For more advanced students, there are many ways to make use of Chrome Music Lab as well. For example, the Arpeggios program can be used to learn to identify chord quality (major or minor) as well as intervals within different chords.
How to Use: click on the different colours that each have corresponding note names on the colour wheel in order to hear an arpeggio in that key. The first page plays a basic arpeggio (do, re, mi, high do pattern), and if you click the arrow pointing to the right you can listen to more complex patterns.
Elements of Music to Explore: pitch, harmony, duration (change metronome in bottom right corner), timbre (switch the instruments). This program can be useful for ear training, especially if students are working towards formal exams such as those as the Royal Conservatory of Music.
Exploration: Click on the different colours on the wheel and listen to the arpeggio. When you click some notes, the lines representing the arpeggio move up. What does that mean? You can also try changing the tempo (when the number on the metronome is higher, what changes about the pattern?) or change the instrument.
Extension: Play different arpeggios and have students guess the quality (major or minor). On the wheel, the capital letters play major chords whereas the lowercase letters play minor chords. Students can also practice identifying intervals within the arpeggios and other patterns.
Other Fun Musical Games
The possibilities for at home music learning are endless with the musical programs available online. Here are a few more resources to get started:
Guess the Instrument in the Orchestra Game: This game that also features many animals offers an exciting way for elementary students to learn about different instruments in an orchestra. It is interactive in that students get to listen to a sound and then guess which instrument made that sound. It offers a challenge but also gives students visual choices to select in case they are not familiar with some of the instruments.
Tenuto: This app is a version of the website musictheory.net that offers many theory exercises for students that would like to learn and practice concepts such as identifying intervals (the jump between two notes), reading notes on a staff, reading key signatures, writing chords, and more. The app costs $3.99 but offers a multitude of exercises that can be done on the go, or you can use the website for free. Both versions offer many of the same exercises and are extremely useful when preparing for formal music exams — I used Tenuto a lot when preparing for voice and piano exams with the Royal Conservatory. Many of the exercises are the same as tests that are done within music exams, so the program definitely helps students feel more prepared and confident going into an exam.

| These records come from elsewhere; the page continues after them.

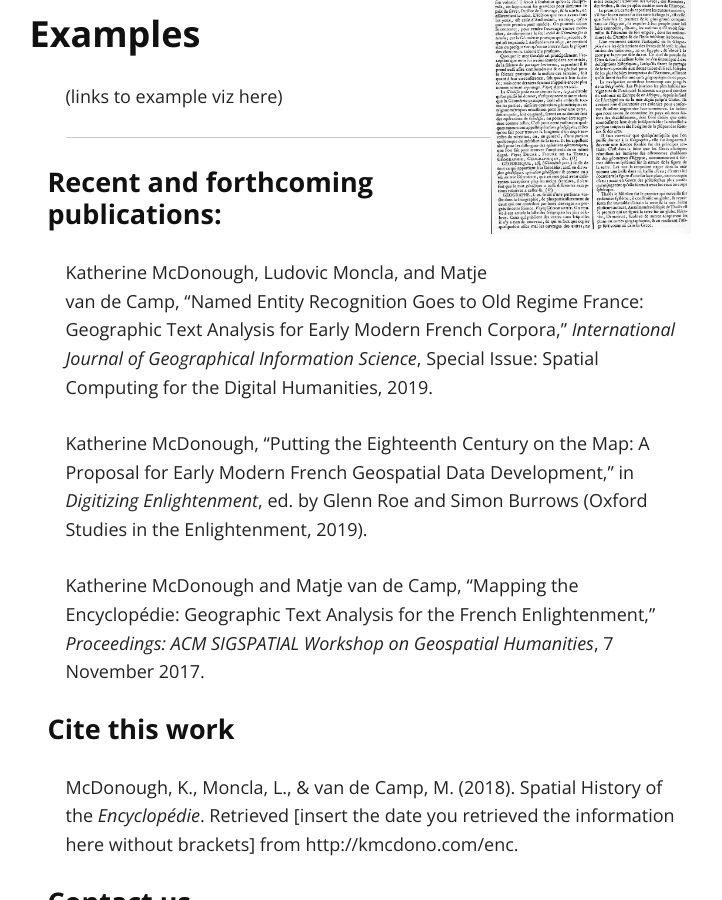
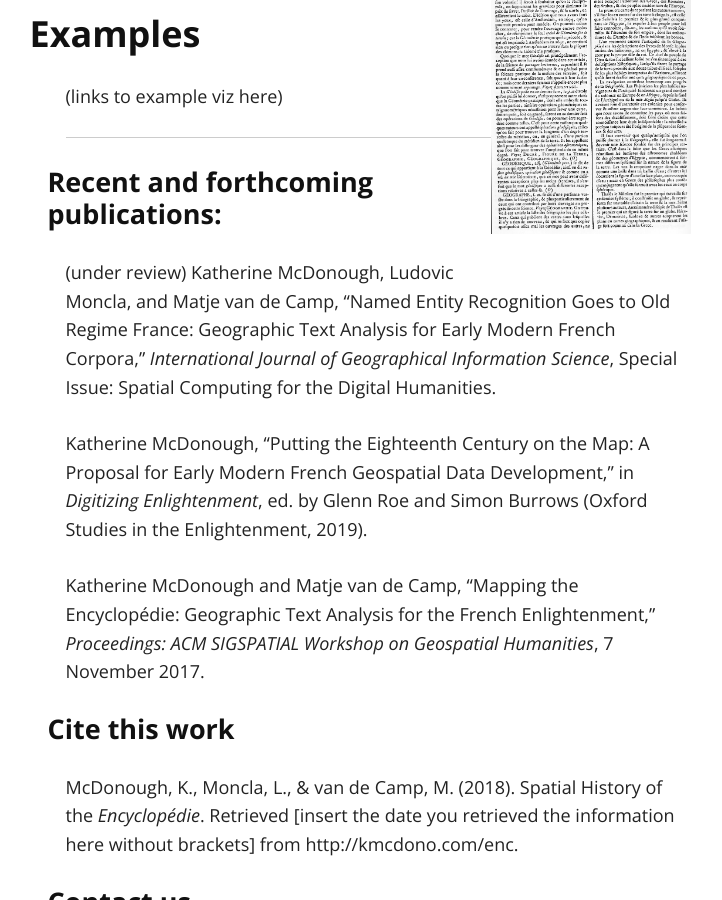
Before and after one commit to kmcdono2/enc, a Jekyll site: the page built from index.md, in a window 1280 px wide and 900 px high, scrolled down 2155 px. Shown: the whole window, without its empty margins (262-984 px from the left). Built offline with Jekyll 4.4.1, drawn with Linux system fonts in a browser that asks for light colours; our own code applies the rules of GitHub Pages for plain Markdown files.

Commit message:
more spaces

```diff
--- a/index.md
+++ b/index.md
@@ -52,7 +52,7 @@ description of ENE...
 
 ##### Recent and forthcoming publications:
 
-Katherine McDonough, Ludovic Moncla, and Matje van de Camp, “Named Entity Recognition Goes to Old Regime France: Geographic Text Analysis for Early Modern French Corpora,” *International Journal of Geographical Information Science*, Special Issue: Spatial Computing for the Digital Humanities, 2019.
+(under review) Katherine McDonough, Ludovic Moncla, and Matje van de Camp, “Named Entity Recognition Goes to Old Regime France: Geographic Text Analysis for Early Modern French Corpora,” *International Journal of Geographical Information Science*, Special Issue: Spatial Computing for the Digital Humanities.
 
 Katherine McDonough, “Putting the Eighteenth Century on the Map: A Proposal for Early Modern French Geospatial Data Development,” in *Digitizing Enlightenment*, ed. by Glenn Roe and Simon Burrows (Oxford Studies in the Enlightenment, 2019).
 
```
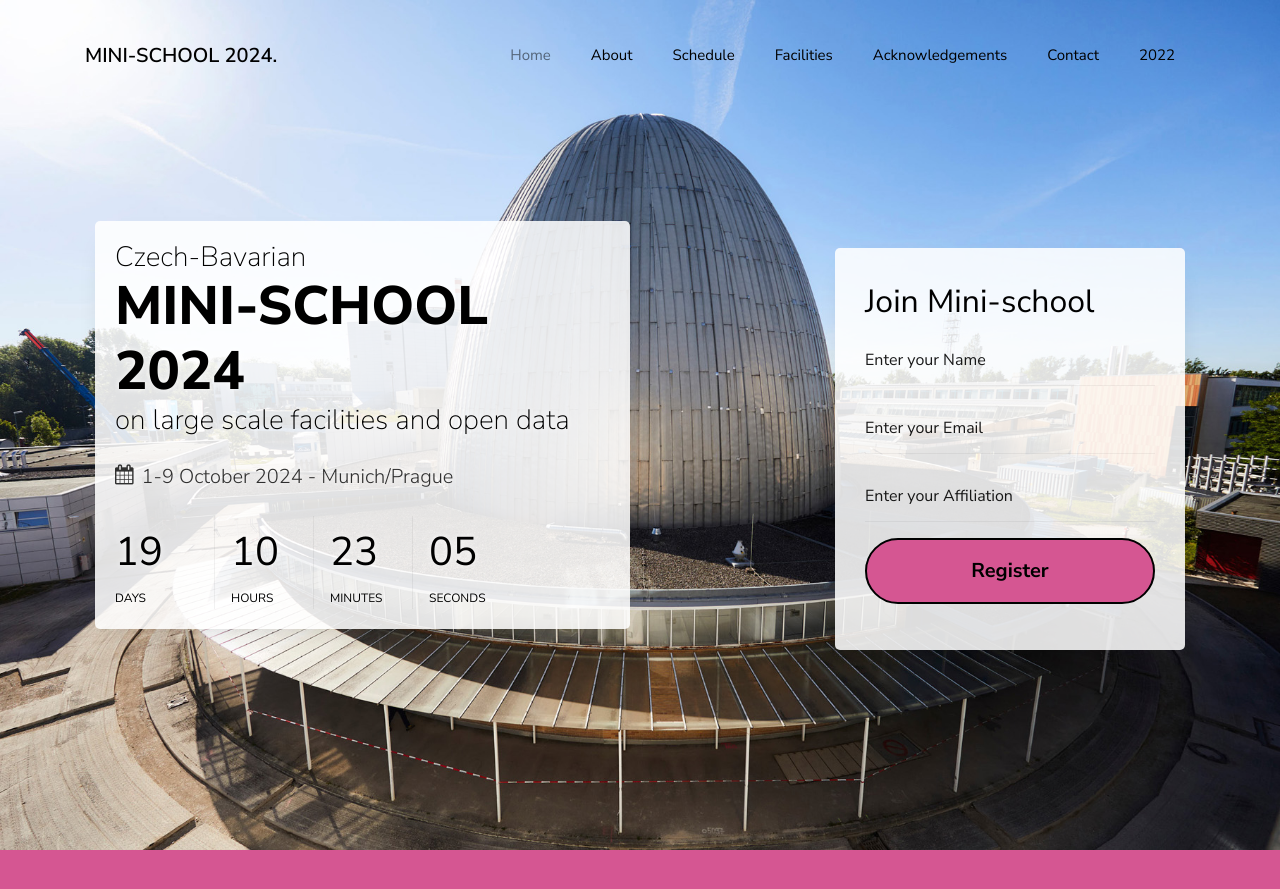
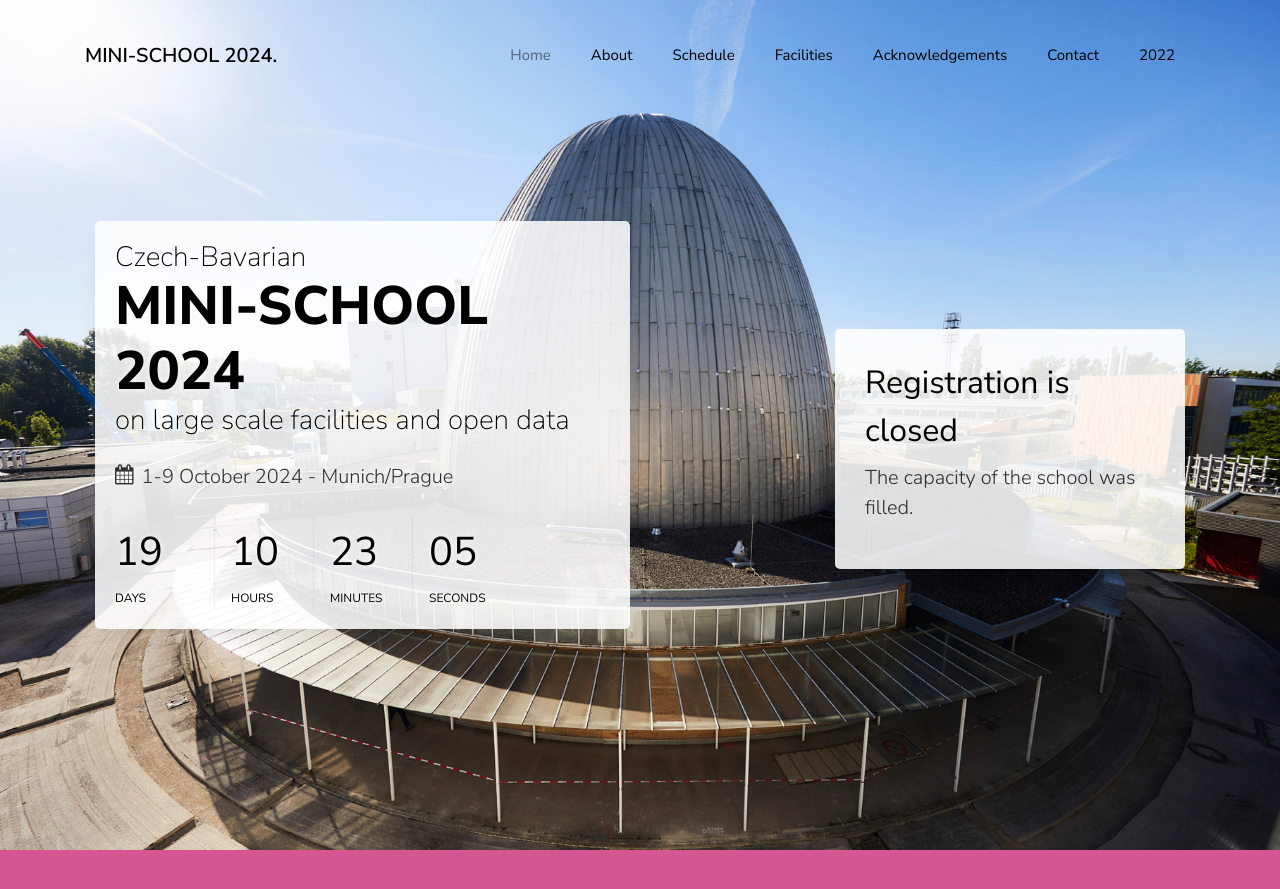
Before and after one commit to me2d09/minischool, a Jekyll site: the page built from index.md, in a window 1280 px wide and 900 px high. Shown: the top 889 px of the window. Built offline with Jekyll 4.4.1, drawn with Linux system fonts in a browser that asks for light colours; some web fonts are replaced.

Commit message:
Close the registrations

```diff
--- a/_layouts/main.html
+++ b/_layouts/main.html
@@ -68,6 +68,12 @@
           </div>
           <div class="col-lg-2 col"></div>
           <div class="col-lg-4 col-md-6 mt-0 mt-md-5">
+			{% if 1 == 1 %}
+			<form class="request-form ftco-animate">
+				<h2>Registration is closed</h2>
+				<p>The capacity of the school was filled.</p>
+			  </form>
+			{% else %}
 			<form action="https://formspree.io/f/moqpenvg" method="POST" class="request-form ftco-animate">
 				<h2>Join Mini-school</h2>
 					  <div class="form-group">
@@ -83,6 +89,7 @@
 					<input type="submit" value="Register" class="btn btn-primary py-3 px-4">
 				</div>
 			</form>
+			{% endif %}
           </div>
         </div>
       </div>
```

Musical Spinner: This is more of a create-your-own activity that can encourage students to make music and sing songs at home. Also featured on our online learning games blog post, this website can be used to create a virtual spinner that can be tailored to anything you can think of. At Oak Learners, we have been using a virtual music spinner in our music classes (here is the one I’ve made) which allows us to choose a song to sing in a fun and engaging way. Songs on the spinner can be tailored to the interests of each student, and you could even try making a similar spinner using coloured paper, a paper clip, and a push pin for a more hands-on experience.